November 24, 2014

Pets in the Workplace

Marine Biological Laboratory
Policy No. D.1.1

Marine Biological Laboratory

Initiated by: MBL Environmental, Health and Safety Officer
Approved by: MBL President/Director
Date: June 23, 2008
Revision:  #3 – May 22, 2013

Distribution: MBL Community

1.0 Policy Statement:
MBL is committed to providing a safe, non-threatening and healthy working environment for all employees in the conduct of MBL research and education functions in the MBL’s laboratories and support facilities and on board the MBL’s collecting vessels.  MBL is also required to be in compliance with all relevant local, state and federal policies and guidelines for conduct of research.  With those goals in mind, the purpose of this policy is to clearly define the MBL’s position on “Pets in the MBL Workplace.”

2.0 Definitions:
A pet is defined as any personally owned, non-research animal kept for pleasure.  In addition to traditional pets such as dogs and cats, other mammals, fish, insects, birds, amphibians, snakes, and other non-research animals are also considered pets if they are personally owned and not on the MBL premises explicitly for research and education purposes.

3.0 In an effort to respond to concerns of health (especially allergies), fear and safety concerning pets, and to comply with the OSHA laboratory standard, which clearly states that there are no pets allowed in laboratories including but not limited to dogs, the policy is as follows:

3.1 Pets are not allowed in any MBL building including office and other non-research buildings and areas.

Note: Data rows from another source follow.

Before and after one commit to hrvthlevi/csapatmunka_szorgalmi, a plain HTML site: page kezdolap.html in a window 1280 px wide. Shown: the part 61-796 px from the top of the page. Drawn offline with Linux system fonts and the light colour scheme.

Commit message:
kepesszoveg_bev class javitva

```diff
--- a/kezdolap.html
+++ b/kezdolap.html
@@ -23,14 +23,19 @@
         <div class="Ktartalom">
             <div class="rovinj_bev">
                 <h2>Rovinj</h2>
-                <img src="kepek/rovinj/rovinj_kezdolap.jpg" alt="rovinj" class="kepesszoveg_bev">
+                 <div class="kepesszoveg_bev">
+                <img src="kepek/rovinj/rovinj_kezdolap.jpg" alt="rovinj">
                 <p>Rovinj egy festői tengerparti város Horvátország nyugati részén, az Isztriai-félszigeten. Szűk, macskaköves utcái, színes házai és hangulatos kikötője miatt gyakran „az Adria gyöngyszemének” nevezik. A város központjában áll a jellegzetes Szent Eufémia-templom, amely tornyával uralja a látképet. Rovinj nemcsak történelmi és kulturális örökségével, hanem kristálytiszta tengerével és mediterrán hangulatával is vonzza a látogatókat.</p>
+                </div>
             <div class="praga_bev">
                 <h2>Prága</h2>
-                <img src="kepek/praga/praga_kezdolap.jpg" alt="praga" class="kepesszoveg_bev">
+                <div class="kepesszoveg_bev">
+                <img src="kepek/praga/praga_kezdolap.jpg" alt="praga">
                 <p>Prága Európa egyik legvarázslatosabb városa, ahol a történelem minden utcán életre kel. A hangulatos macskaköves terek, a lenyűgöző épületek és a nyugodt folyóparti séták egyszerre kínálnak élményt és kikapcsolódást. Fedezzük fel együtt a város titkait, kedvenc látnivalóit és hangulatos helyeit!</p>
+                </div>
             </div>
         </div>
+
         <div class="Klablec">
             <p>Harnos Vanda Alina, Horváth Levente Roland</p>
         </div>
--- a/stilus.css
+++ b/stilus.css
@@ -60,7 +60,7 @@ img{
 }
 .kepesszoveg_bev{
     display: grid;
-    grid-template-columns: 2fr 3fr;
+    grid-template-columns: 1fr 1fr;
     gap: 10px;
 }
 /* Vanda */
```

3.2 Pets are not allowed in any MBL vehicles, which includes collecting vessels.

NOTE: The above restrictions do not apply to MBL Housing which has its own pets policy.

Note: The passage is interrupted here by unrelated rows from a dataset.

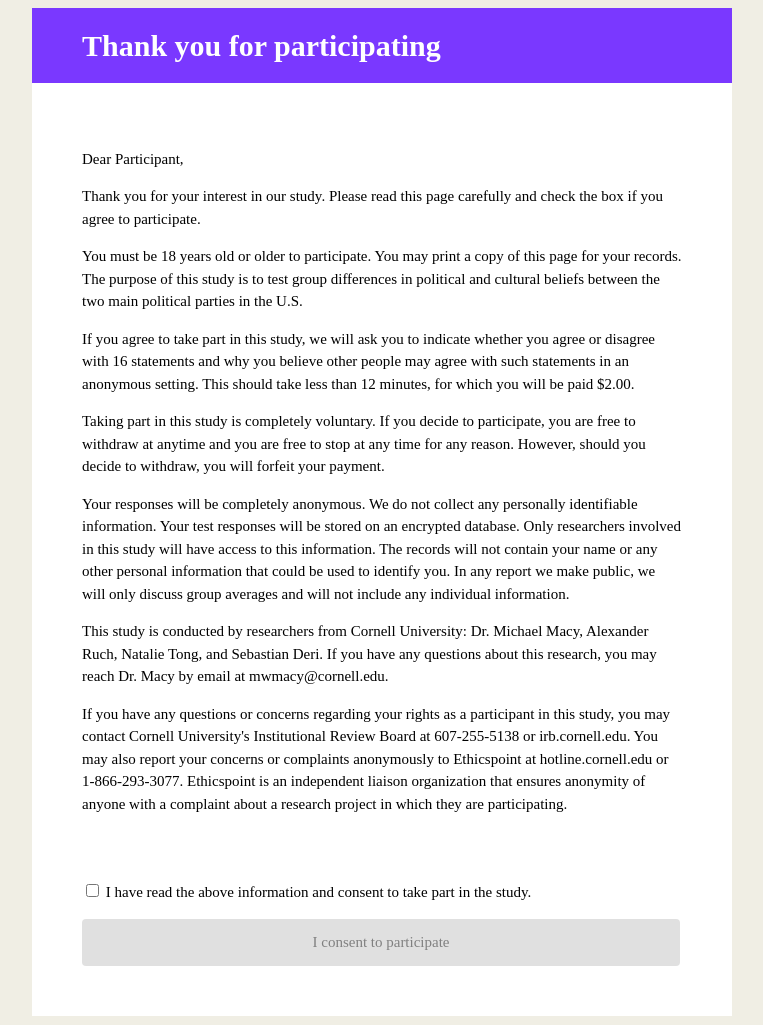
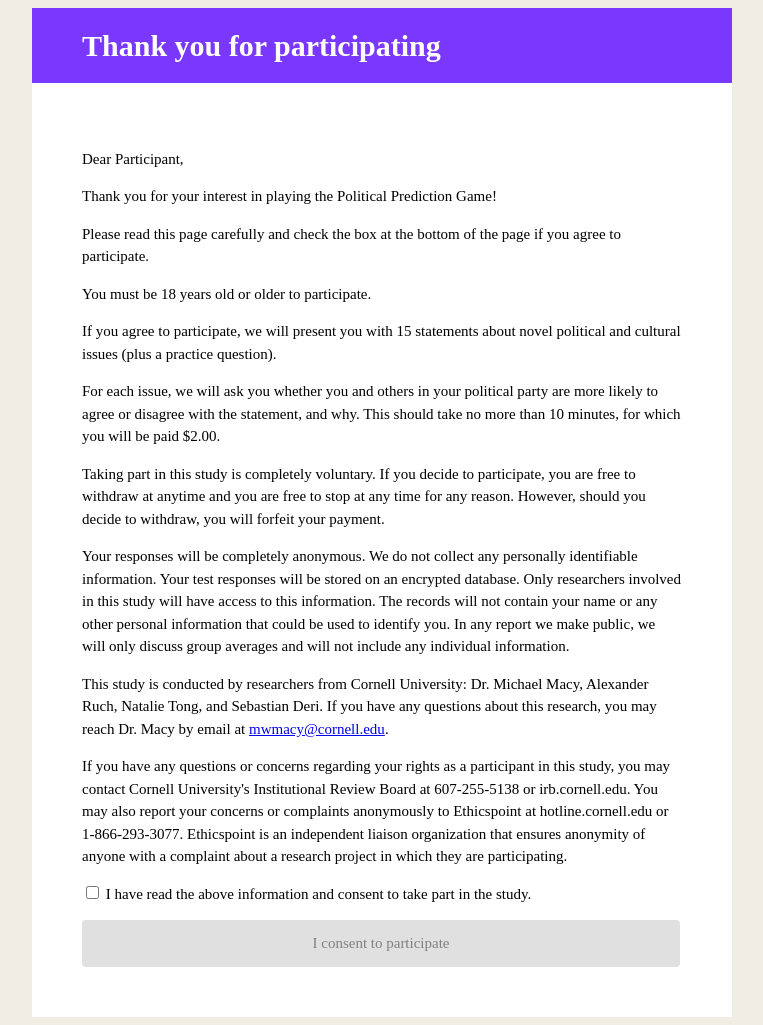
Before and after one commit to JunanQu/old_web_deployment, a PHP site: page /consent0.php in a window 1280 px wide. Shown: the whole page, without its empty margins (258-1021 px from the left). Run offline with PHP 8.4, Linux system fonts and the light colour scheme; data comes from the database, SQL or seed files in the repository; data that the repository does not hold is empty.

Commit message:
Changed consent letter content as requested.

```diff
--- a/consent0.php
+++ b/consent0.php
@@ -43,21 +43,25 @@ function enableButton() {
     <div class="wrapper" id="consent">
         <p>
           Dear Participant,
-
+        </p>
         <p>
-           Thank you for your interest in our study.
-           Please read this page carefully and check the box if you agree to participate.
+          Thank you for your interest in playing the Political Prediction Game!
         </p>
-
+        <p>
+          Please read this page carefully and check the box at the bottom of the
+          page if you agree to participate.
+        </p>
         <p>
           You must be 18 years old or older to participate.
-          You may print a copy of this page for your records.
-          The purpose of this study is to test group differences in political and cultural beliefs between the two main political parties in the U.S.
         </p>
-
         <p>
-           If you agree to take part in this study, we will ask you to indicate whether you agree or disagree with 16 statements and why you believe other people may agree with such statements in an anonymous setting.
-           This should take less than 12 minutes, for which you will be paid $2.00.
+          If you agree to participate, we will present you with 15 statements about
+          novel political and cultural issues  (plus a practice question).
+        </p>
+        <p>
+          For each issue, we will ask you whether you and others in your political
+          party are more likely to agree or disagree with the statement, and why.
+          This should take no more than 10 minutes, for which you will be paid $2.00.
         </p>
         <p>
           Taking part in this study is completely voluntary.
@@ -75,7 +79,7 @@ function enableButton() {
         </p>
         <p>
            This study is conducted by researchers from Cornell University: Dr. Michael Macy, Alexander Ruch, Natalie Tong, and Sebastian Deri.
-           If you have any questions about this research, you may reach Dr. Macy by email at mwmacy@cornell.edu.
+           If you have any questions about this research, you may reach Dr. Macy by email at <a href="mailto:mwmacy@cornell.edu">mwmacy@cornell.edu</a>.
         </p>
         <p>
           If you have any questions or concerns regarding your rights as a participant in this study,
@@ -84,7 +88,6 @@ function enableButton() {
           Ethicspoint is an independent liaison organization that ensures anonymity of anyone with a complaint about a research project in which they are participating.
         </p>
        </p>
-       <br><br>
 
 
 
```
Lines whose indentation alone changed are shown as unchanged.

4.0 Pet owners are strongly discouraged from keeping their pets in their cars during work hours as it may represent a health threat for the pet.  Pets can suffer and possibly die when left in a car on a moderately warm day, or a cool day parked in direct sunlight, even with the windows slightly open.  Causing an animal to be subjected to unnecessary cruelty or suffering is illegal in Massachusetts and is punishable by imprisonment for up to one year and a fine of up to $1,000.  Authorities may be contacted if pets are found confined in a vehicle in a potentially dangerous situation.

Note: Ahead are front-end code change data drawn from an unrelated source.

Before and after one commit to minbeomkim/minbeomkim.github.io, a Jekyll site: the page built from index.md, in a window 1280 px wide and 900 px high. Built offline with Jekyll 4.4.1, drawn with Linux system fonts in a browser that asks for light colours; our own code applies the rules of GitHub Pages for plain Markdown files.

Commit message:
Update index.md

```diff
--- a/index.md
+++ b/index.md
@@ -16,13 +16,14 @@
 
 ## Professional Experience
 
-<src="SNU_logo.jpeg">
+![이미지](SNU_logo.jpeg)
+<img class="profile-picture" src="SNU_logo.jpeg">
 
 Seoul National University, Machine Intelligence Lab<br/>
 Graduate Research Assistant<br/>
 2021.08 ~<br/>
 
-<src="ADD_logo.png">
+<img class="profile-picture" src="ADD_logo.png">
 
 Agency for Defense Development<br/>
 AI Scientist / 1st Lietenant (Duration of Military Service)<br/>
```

5.0 Policy Clarification and Updates:
Policy clarification and updates are available from the Safety Office or the Facilities Office.